Room: Exhibit Hall | Forum 7
Purpose: Minimizing radiation-induced acute esophagitis (AE) in locally advanced non-small cell lung cancer is important given the proximity between the esophagus and the tumor. The esophagus expansion is due to inflammation/edema during radiotherapy (RT). The purpose of this pilot study is to quantify local esophagus expansion and to provide an early prediction of AE for use in adaptive RT.
Methods: Weekly MRIs were acquired during RT under a prospective IRB approved study. Thus far, nine patients have been treated using conventionally fractionated intensity-modulated RT to 60-70Gy with concurrent chemotherapy. Six patients developed moderate AE, at a median of 4 weeks after RT start. The weekly MRIs were registered using B-spline regularized diffeomorphic registration and Jacobian of the transformation was computed to measure the maximum local esophagus expansion. The weekly associated esophagus contours were propagated onto the planning-CT and the delivered esophagus dose was accumulated on a voxel-by-voxel basis. A logistic regression model was built to predict AE using mean esophagus dose (MED) and maximum esophagus expansion (MEex) of week 1-3 (w1-3) up to which no patient developed AE. The performance of the models was compared to a published MED only model.
Results: The population median accumulated MED at the end of RT was significantly higher than the planned dose (24Gy vs. 23Gy, p=0.01). The overall best model included MED and MEex from w1-3 (AUC=1.00) vs. w1-2 (AUC=0.92) and w1 (AUC=0.75), respectively. The performance of the published MED only model was considerably worse using MED w1-3 (AUC=0.67).

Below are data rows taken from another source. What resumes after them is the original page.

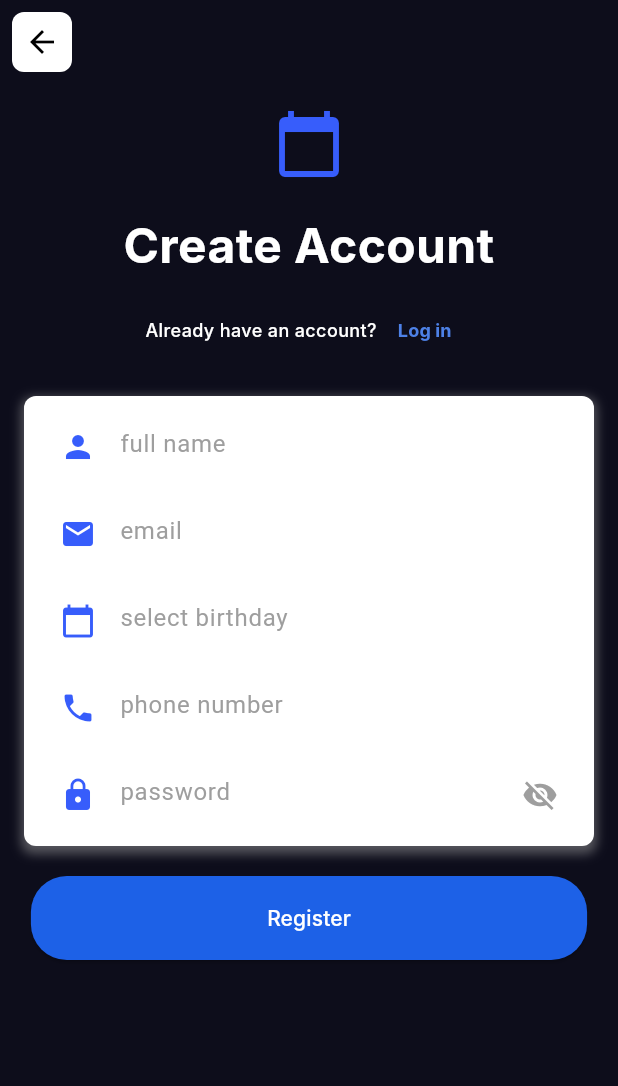
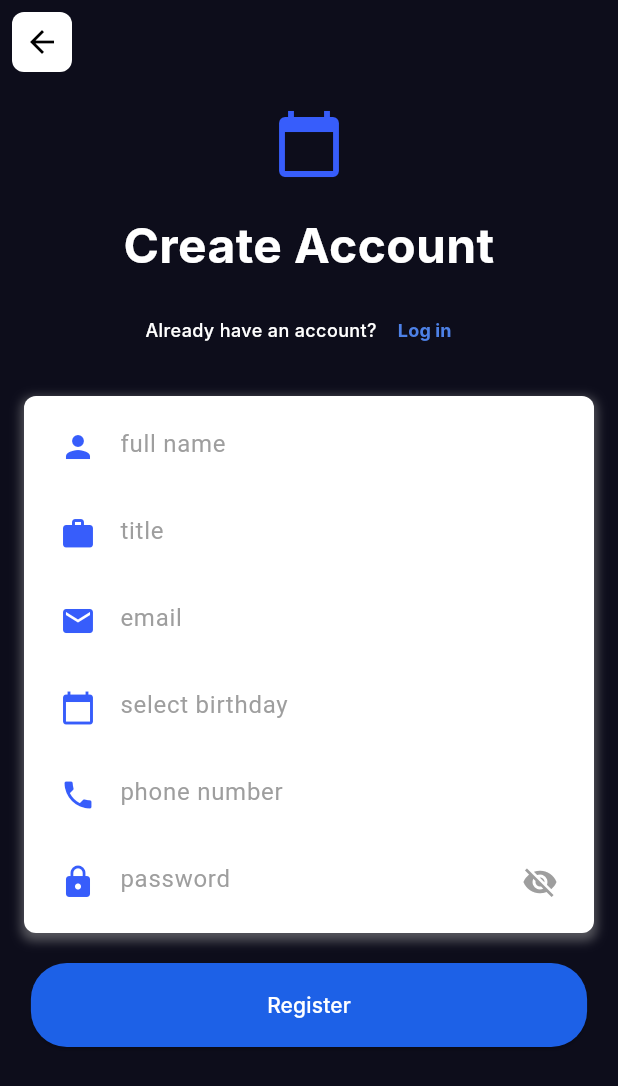
Before and after one commit to bugrahaneefe/Scheduling-System-for-Healthcare-Industry, a Flutter app: the SignupView screen opened directly, after a tap on "Register", on a phone screen of 412 x 824 dp. Shown: the top 1086 px of the screen. Run offline on Flutter 3.47's test engine with Material 3 defaults, Android fonts, the phone set to English and light mode, and no system bars; our stand-ins replace cloud_firestore, firebase_auth, firebase_core; accounts and stored records are empty; Roboto replaces fonts that are missing (Inter).

Commit message:
user database is implemented

```diff
--- a/frontend/flutter_project/lib/main.dart
+++ b/frontend/flutter_project/lib/main.dart
@@ -2,7 +2,6 @@ import 'package:flutter/material.dart';
 import 'package:provider/provider.dart';
 import 'viewmodels/auth_viewmodel.dart';
 import 'views/login_view.dart';
-
 import 'package:firebase_core/firebase_core.dart';
 import '/firebase_options.dart';
 
--- /dev/null
+++ b/frontend/flutter_project/lib/models/user_model.dart
@@ -0,0 +1,27 @@
+import 'package:cloud_firestore/cloud_firestore.dart';
+
+class UserModel {
+  final String name;
+  final String email;
+  final String title;
+  final DateTime birthday;
+  final String phoneNumber;
+
+  UserModel({
+    required this.name,
+    required this.email,
+    required this.title,
+    required this.birthday,
+    required this.phoneNumber,
+  });
+
+  factory UserModel.fromMap(Map<String, dynamic> map) {
+    return UserModel(
+      name: map['name'] ?? '',
+      email: map['email'] ?? '',
+      title: map['title'] ?? '',
+      birthday: (map['birthday'] as Timestamp).toDate(),
+      phoneNumber: map['phoneNumber'] ?? '',
+    );
+  }
+}
--- a/frontend/flutter_project/lib/viewModels/auth_viewmodel.dart
+++ b/frontend/flutter_project/lib/viewModels/auth_viewmodel.dart
@@ -1,4 +1,7 @@
 import 'package:flutter/material.dart';
+import '../models/user_model.dart';
+import '../managers/auth_services.dart';
+import 'package:cloud_firestore/cloud_firestore.dart';
 
 class AuthViewModel extends ChangeNotifier {
   String _email = '';
@@ -6,6 +9,10 @@ class AuthViewModel extends ChangeNotifier {
   String _name = '';
   DateTime? _birthday;
   String _phoneNumber = '';
+  String _title = '';
+
+  UserModel? _currentUser;
+  UserModel? get currentUser => _currentUser;
 
   // Getters
   String get email => _email;
@@ -13,6 +20,7 @@ class AuthViewModel extends ChangeNotifier {
   String get name => _name;
   DateTime? get birthday => _birthday;
   String get phoneNumber => _phoneNumber;
+  String get title => _title;
 
   // Setters
   void updateEmail(String value) {
@@ -40,12 +48,33 @@ class AuthViewModel extends ChangeNotifier {
     notifyListeners();
   }
 
+  void updateTitle(String value) {
+    _title = value;
+    notifyListeners();
+  }
+
   void clearUserData() {
     _email = '';
     _password = '';
     _name = '';
     _birthday = null;
     _phoneNumber = '';
+    _title = '';
     notifyListeners();
   }
+
+  Future<void> loadCurrentUser() async {
+    final user = authService.value.currentUser;
+    if (user != null) {
+      final doc =
+          await FirebaseFirestore.instance
+              .collection('users')
+              .doc(user.uid)
+              .get();
+      if (doc.exists) {
+        _currentUser = UserModel.fromMap(doc.data()!);
+        notifyListeners();
+      }
+    }
+  }
 }
--- a/frontend/flutter_project/lib/views/signup_view.dart
+++ b/frontend/flutter_project/lib/views/signup_view.dart
@@ -185,6 +185,31 @@ class _SignupViewState extends State<SignupView> {
                                   .updateName, // Add this method in AuthViewModel
                         ),
                         const SizedBox(height: 10),
+                        // Title field
+                        TextFormField(
+                          keyboardType: TextInputType.text,
+                          inputFormatters: [
+                            FilteringTextInputFormatter.allow(
+                              RegExp(r'[a-zA-Z\s]'),
+                            ),
+                          ],
+                          decoration: const InputDecoration(
+                            prefixIcon: Icon(
+                              Icons.work,
+                              color: Color(0xFF375DFB),
+                            ),
+                            hintText: 'title',
+                            hintStyle: TextStyle(color: Colors.grey),
+                            border: InputBorder.none,
+                            contentPadding: EdgeInsets.symmetric(
+                              vertical: 10.0,
+                              horizontal: 10.0,
+                            ),
+                          ),
+                          style: const TextStyle(color: Colors.black),
+                          onChanged: authViewModel.updateTitle,
+                        ),
+                        const SizedBox(height: 10),
                         // Email field
                         TextFormField(
                           decoration: const InputDecoration(
@@ -303,28 +328,34 @@ class _SignupViewState extends State<SignupView> {
                   CustomButton(
                     text: 'Register',
                     onPressed: () async {
-                      if (authViewModel.email.isEmpty ||
-                          authViewModel.password.isEmpty) {
-                        _showError('Please enter valid email and password.');
-                      } else {
+                      if (_formKey.currentState!.validate() &&
+                          authViewModel.email.isNotEmpty &&
+                          authViewModel.password.isNotEmpty &&
+                          authViewModel.name.isNotEmpty &&
+                          authViewModel.title.isNotEmpty &&
+                          authViewModel.phoneNumber.isNotEmpty &&
+                          authViewModel.birthday != null) {
                         setState(() {
                           _errorMessage = null;
-                          _isLoading = true; // Show loading
+                          _isLoading = true;
                         });
 
                         try {
                           await authService.value.signUp(
                             email: authViewModel.email,
                             password: authViewModel.password,
+                            name: authViewModel.name,
+                            title: authViewModel.title,
+                            birthday: authViewModel.birthday!,
+                            phoneNumber: authViewModel.phoneNumber,
                           );
 
                           setState(() {
-                            _isLoading = false; // Hide loading
+                            _isLoading = false;
                           });
 
                           _showSuccess('Registration successful!');
-                          authViewModel
-                              .clearUserData(); // Clear user data after successful registration
+                          authViewModel.clearUserData();
 
                           await Future.delayed(const Duration(seconds: 1));
 
@@ -333,12 +364,14 @@ class _SignupViewState extends State<SignupView> {
                           }
                         } on FirebaseAuthException catch (e) {
                           setState(() {
-                            _isLoading = false; // Hide loading
+                            _isLoading = false;
                           });
                           _showError(
                             e.message ?? 'An error occurred. Please try again.',
                           );
                         }
+                      } else {
+                        _showError('Please fill in all required fields.');
                       }
                     },
                     buttonType: 'main',
--- a/frontend/flutter_project/pubspec.yaml
+++ b/frontend/flutter_project/pubspec.yaml
@@ -36,6 +36,7 @@ dependencies:
   cupertino_icons: ^1.0.8
   firebase_core: ^3.13.0
   firebase_auth: ^5.5.2
+  cloud_firestore: ^5.6.6
 
 dev_dependencies:
   flutter_test:
```
Also changed, not shown: frontend/flutter_project/lib/managers/auth_services.dart (+19 -1 lines), frontend/flutter_project/lib/views/home_view.dart (added, +139 -0 lines), frontend/flutter_project/lib/views/login_view.dart (+20 -4 lines), frontend/flutter_project/lib/models/user.dart (deleted), 2 other files.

Conclusion: Combining esophageal accumulated dose and maximum expansion information during the first three weeks of RT generated better predictions of AE compared to using dose or expansion only information within the first two weeks after RT start. Routine collection of both sources of information could facilitate adaptive RT in order to further reduce AE.